§ WHAT IS REQUIRED: Copy the records below exactly, leaving out any pictures.

Front-end code change data:
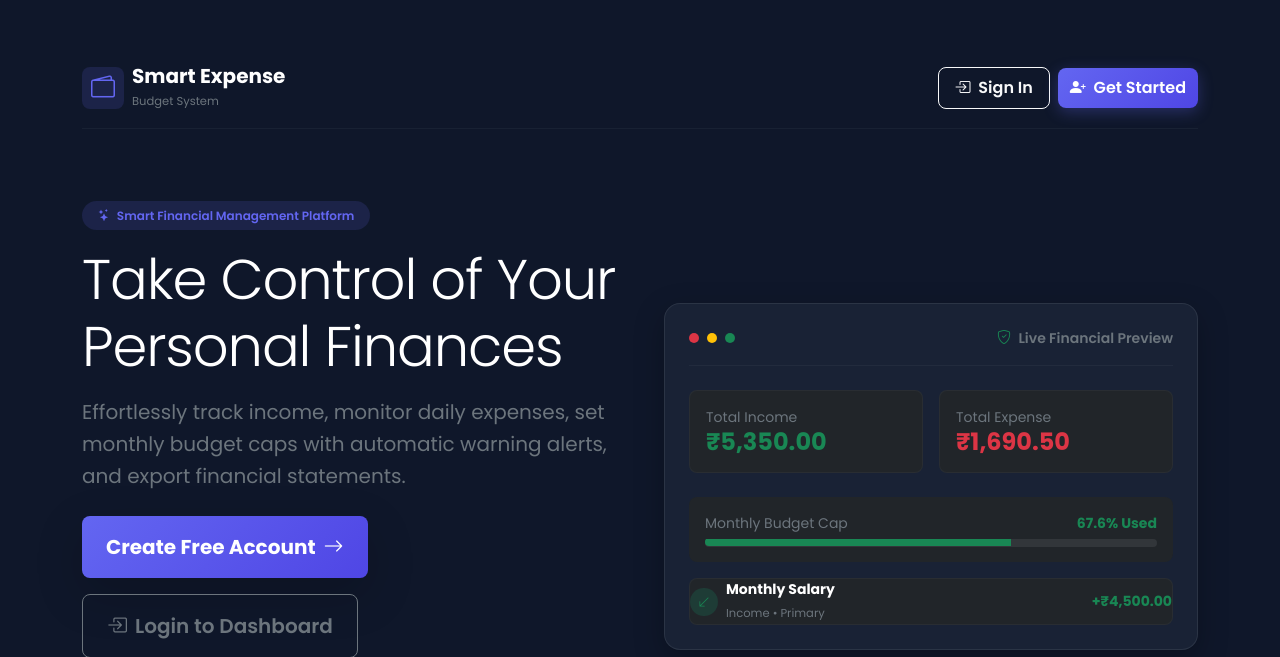
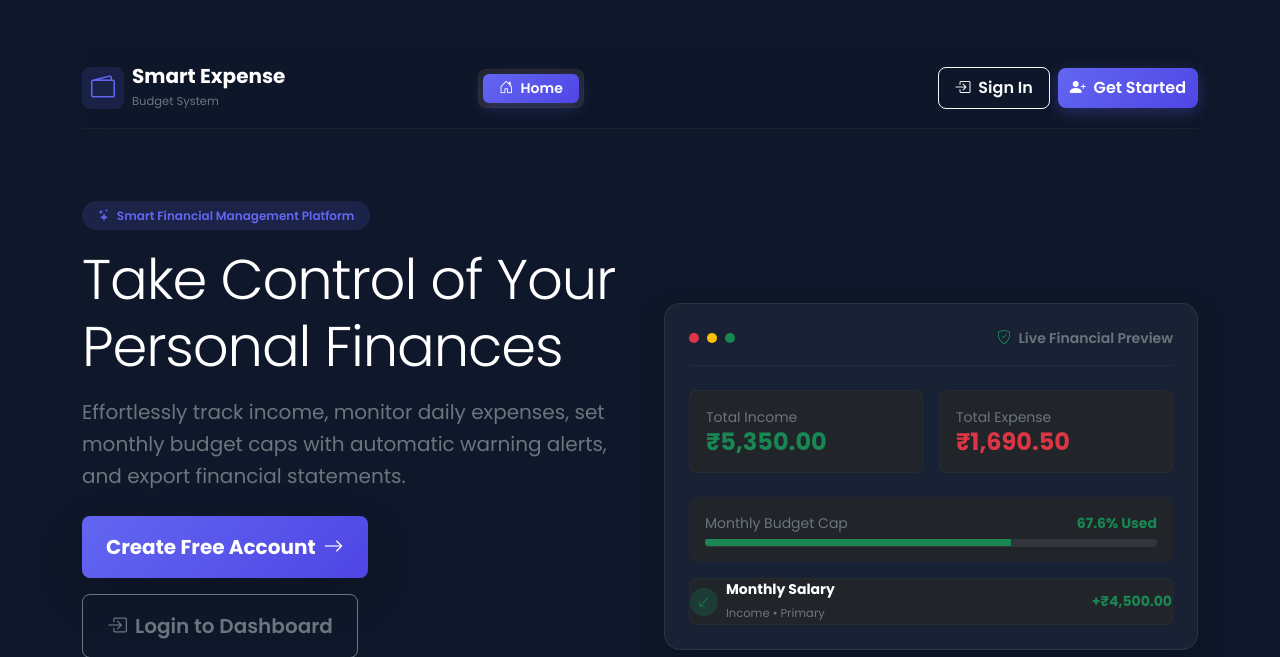
Before and after one commit to Mrutunjaya-Muduli/Expense-Tracker, a Django app: page / in a window 1280 px wide. Shown: the top 657 px of the page. Run offline with Django 5.2, Linux system fonts and the light colour scheme.

Commit message:
Add sticky fixed navbar with section icons and user profile dropdown on Home landing page

```diff
--- a/templates/home.html
+++ b/templates/home.html
@@ -5,9 +5,9 @@
 
 {% block auth_content %}
 <!-- Navigation Header for Home Page -->
-<nav class="navbar navbar-expand-lg border-bottom border-secondary border-opacity-10 py-3 mb-4">
+<nav class="navbar navbar-expand-lg border-bottom border-secondary border-opacity-10 py-3 mb-4 sticky-top navbar-glass">
     <div class="container px-0">
-        <a href="{% url 'home' %}" class="d-flex align-items-center text-decoration-none gap-2">
+        <a href="{% url 'home' %}" class="d-flex align-items-center text-decoration-none gap-2 me-3">
             <div class="rounded-3 bg-indigo-glow p-2 d-flex align-items-center justify-content-center" style="width:42px; height:42px;">
                 <i class="bi bi-wallet2 text-indigo fs-4"></i>
             </div>
@@ -17,11 +17,54 @@
             </div>
         </a>
 
+        <!-- Section Navigation Links with Icons -->
+        <div class="d-none d-lg-flex align-items-center gap-1 mx-auto bg-dark bg-opacity-40 p-1 rounded-3 border border-secondary border-opacity-10">
+            <a href="{% url 'home' %}" class="btn btn-sm btn-primary-gradient px-3 py-1.5 rounded-2">
+                <i class="bi bi-house-door me-1"></i> Home
+            </a>
+            {% if request.user.is_authenticated %}
+                <a href="{% url 'dashboard' %}" class="btn btn-sm btn-link text-secondary text-decoration-none px-3 py-1.5 rounded-2">
+                    <i class="bi bi-speedometer2 me-1"></i> Dashboard
+                </a>
+                <a href="{% url 'income_list' %}" class="btn btn-sm btn-link text-secondary text-decoration-none px-3 py-1.5 rounded-2">
+                    <i class="bi bi-arrow-down-left-circle me-1"></i> Income
+                </a>
+                <a href="{% url 'expense_list' %}" class="btn btn-sm btn-link text-secondary text-decoration-none px-3 py-1.5 rounded-2">
+                    <i class="bi bi-arrow-up-right-circle me-1"></i> Expenses
+                </a>
+                <a href="{% url 'budget_list' %}" class="btn btn-sm btn-link text-secondary text-decoration-none px-3 py-1.5 rounded-2">
+                    <i class="bi bi-pie-chart me-1"></i> Budget
+                </a>
+                <a href="{% url 'reports' %}" class="btn btn-sm btn-link text-secondary text-decoration-none px-3 py-1.5 rounded-2">
+                    <i class="bi bi-file-earmark-bar-graph me-1"></i> Reports
+                </a>
+            {% endif %}
+        </div>
+
         <div class="d-flex align-items-center gap-2 ms-auto">
             {% if request.user.is_authenticated %}
-                <a href="{% url 'dashboard' %}" class="btn btn-primary-gradient px-3.5 py-2 rounded-3 fw-semibold small">
-                    <i class="bi bi-speedometer2 me-1"></i> Open Dashboard
+                <a href="{% url 'dashboard' %}" class="btn btn-sm btn-primary-gradient px-3 py-2 rounded-3 fw-semibold d-none d-sm-inline-flex align-items-center gap-1">
+                    <i class="bi bi-speedometer2 me-1"></i> Dashboard
                 </a>
+                <!-- User Profile Avatar & Dropdown -->
+                <div class="dropdown ms-1">
+                    <a href="#" class="d-flex align-items-center text-white text-decoration-none dropdown-toggle gap-2" id="homeUserDropdown" data-bs-toggle="dropdown" aria-expanded="false">
+                        {% if user.profile.avatar %}
+                            <img src="{{ user.profile.avatar.url }}" alt="{{ user.username }}" class="avatar-img">
+                        {% else %}
+                            <div class="avatar-img bg-indigo-glow d-flex align-items-center justify-content-center fw-bold">
+                                {{ user.username|first|upper }}
+                            </div>
+                        {% endif %}
+                        <span class="d-none d-md-inline fw-semibold">{{ user.username }}</span>
+                    </a>
+                    <ul class="dropdown-menu dropdown-menu-dark dropdown-menu-end shadow border-secondary border-opacity-25" aria-labelledby="homeUserDropdown">
+                        <li><a class="dropdown-item py-2" href="{% url 'dashboard' %}"><i class="bi bi-speedometer2 me-2 text-indigo"></i> Dashboard</a></li>
+                        <li><a class="dropdown-item py-2" href="{% url 'profile' %}"><i class="bi bi-person me-2 text-info"></i> Profile & Settings</a></li>
+                        <li><hr class="dropdown-divider border-secondary border-opacity-25"></li>
+                        <li><a class="dropdown-item py-2 text-danger" href="{% url 'logout' %}"><i class="bi bi-box-arrow-right me-2"></i> Logout</a></li>
+                    </ul>
+                </div>
             {% else %}
                 <a href="{% url 'login' %}" class="btn btn-outline-light px-3 py-2 rounded-3 fw-semibold small">
                     <i class="bi bi-box-arrow-in-right me-1"></i> Sign In
```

§ COMPLETED TASK:
Before and after one commit to Mrutunjaya-Muduli/Expense-Tracker, a Django app: page / in a window 1280 px wide. Shown: the top 657 px of the page. Run offline with Django 5.2, Linux system fonts and the light colour scheme.

Commit message:
Add sticky fixed navbar with section icons and user profile dropdown on Home landing page

```diff
--- a/templates/home.html
+++ b/templates/home.html
@@ -5,9 +5,9 @@
 
 {% block auth_content %}
 <!-- Navigation Header for Home Page -->
-<nav class="navbar navbar-expand-lg border-bottom border-secondary border-opacity-10 py-3 mb-4">
+<nav class="navbar navbar-expand-lg border-bottom border-secondary border-opacity-10 py-3 mb-4 sticky-top navbar-glass">
     <div class="container px-0">
-        <a href="{% url 'home' %}" class="d-flex align-items-center text-decoration-none gap-2">
+        <a href="{% url 'home' %}" class="d-flex align-items-center text-decoration-none gap-2 me-3">
             <div class="rounded-3 bg-indigo-glow p-2 d-flex align-items-center justify-content-center" style="width:42px; height:42px;">
                 <i class="bi bi-wallet2 text-indigo fs-4"></i>
             </div>
@@ -17,11 +17,54 @@
             </div>
         </a>
 
+        <!-- Section Navigation Links with Icons -->
+        <div class="d-none d-lg-flex align-items-center gap-1 mx-auto bg-dark bg-opacity-40 p-1 rounded-3 border border-secondary border-opacity-10">
+            <a href="{% url 'home' %}" class="btn btn-sm btn-primary-gradient px-3 py-1.5 rounded-2">
+                <i class="bi bi-house-door me-1"></i> Home
+            </a>
+            {% if request.user.is_authenticated %}
+                <a href="{% url 'dashboard' %}" class="btn btn-sm btn-link text-secondary text-decoration-none px-3 py-1.5 rounded-2">
+                    <i class="bi bi-speedometer2 me-1"></i> Dashboard
+                </a>
+                <a href="{% url 'income_list' %}" class="btn btn-sm btn-link text-secondary text-decoration-none px-3 py-1.5 rounded-2">
+                    <i class="bi bi-arrow-down-left-circle me-1"></i> Income
+                </a>
+                <a href="{% url 'expense_list' %}" class="btn btn-sm btn-link text-secondary text-decoration-none px-3 py-1.5 rounded-2">
+                    <i class="bi bi-arrow-up-right-circle me-1"></i> Expenses
+                </a>
+                <a href="{% url 'budget_list' %}" class="btn btn-sm btn-link text-secondary text-decoration-none px-3 py-1.5 rounded-2">
+                    <i class="bi bi-pie-chart me-1"></i> Budget
+                </a>
+                <a href="{% url 'reports' %}" class="btn btn-sm btn-link text-secondary text-decoration-none px-3 py-1.5 rounded-2">
+                    <i class="bi bi-file-earmark-bar-graph me-1"></i> Reports
+                </a>
+            {% endif %}
+        </div>
+
         <div class="d-flex align-items-center gap-2 ms-auto">
             {% if request.user.is_authenticated %}
-                <a href="{% url 'dashboard' %}" class="btn btn-primary-gradient px-3.5 py-2 rounded-3 fw-semibold small">
-                    <i class="bi bi-speedometer2 me-1"></i> Open Dashboard
+                <a href="{% url 'dashboard' %}" class="btn btn-sm btn-primary-gradient px-3 py-2 rounded-3 fw-semibold d-none d-sm-inline-flex align-items-center gap-1">
+                    <i class="bi bi-speedometer2 me-1"></i> Dashboard
                 </a>
+                <!-- User Profile Avatar & Dropdown -->
+                <div class="dropdown ms-1">
+                    <a href="#" class="d-flex align-items-center text-white text-decoration-none dropdown-toggle gap-2" id="homeUserDropdown" data-bs-toggle="dropdown" aria-expanded="false">
+                        {% if user.profile.avatar %}
+                            <img src="{{ user.profile.avatar.url }}" alt="{{ user.username }}" class="avatar-img">
+                        {% else %}
+                            <div class="avatar-img bg-indigo-glow d-flex align-items-center justify-content-center fw-bold">
+                                {{ user.username|first|upper }}
+                            </div>
+                        {% endif %}
+                        <span class="d-none d-md-inline fw-semibold">{{ user.username }}</span>
+                    </a>
+                    <ul class="dropdown-menu dropdown-menu-dark dropdown-menu-end shadow border-secondary border-opacity-25" aria-labelledby="homeUserDropdown">
+                        <li><a class="dropdown-item py-2" href="{% url 'dashboard' %}"><i class="bi bi-speedometer2 me-2 text-indigo"></i> Dashboard</a></li>
+                        <li><a class="dropdown-item py-2" href="{% url 'profile' %}"><i class="bi bi-person me-2 text-info"></i> Profile & Settings</a></li>
+                        <li><hr class="dropdown-divider border-secondary border-opacity-25"></li>
+                        <li><a class="dropdown-item py-2 text-danger" href="{% url 'logout' %}"><i class="bi bi-box-arrow-right me-2"></i> Logout</a></li>
+                    </ul>
+                </div>
             {% else %}
                 <a href="{% url 'login' %}" class="btn btn-outline-light px-3 py-2 rounded-3 fw-semibold small">
                     <i class="bi bi-box-arrow-in-right me-1"></i> Sign In
```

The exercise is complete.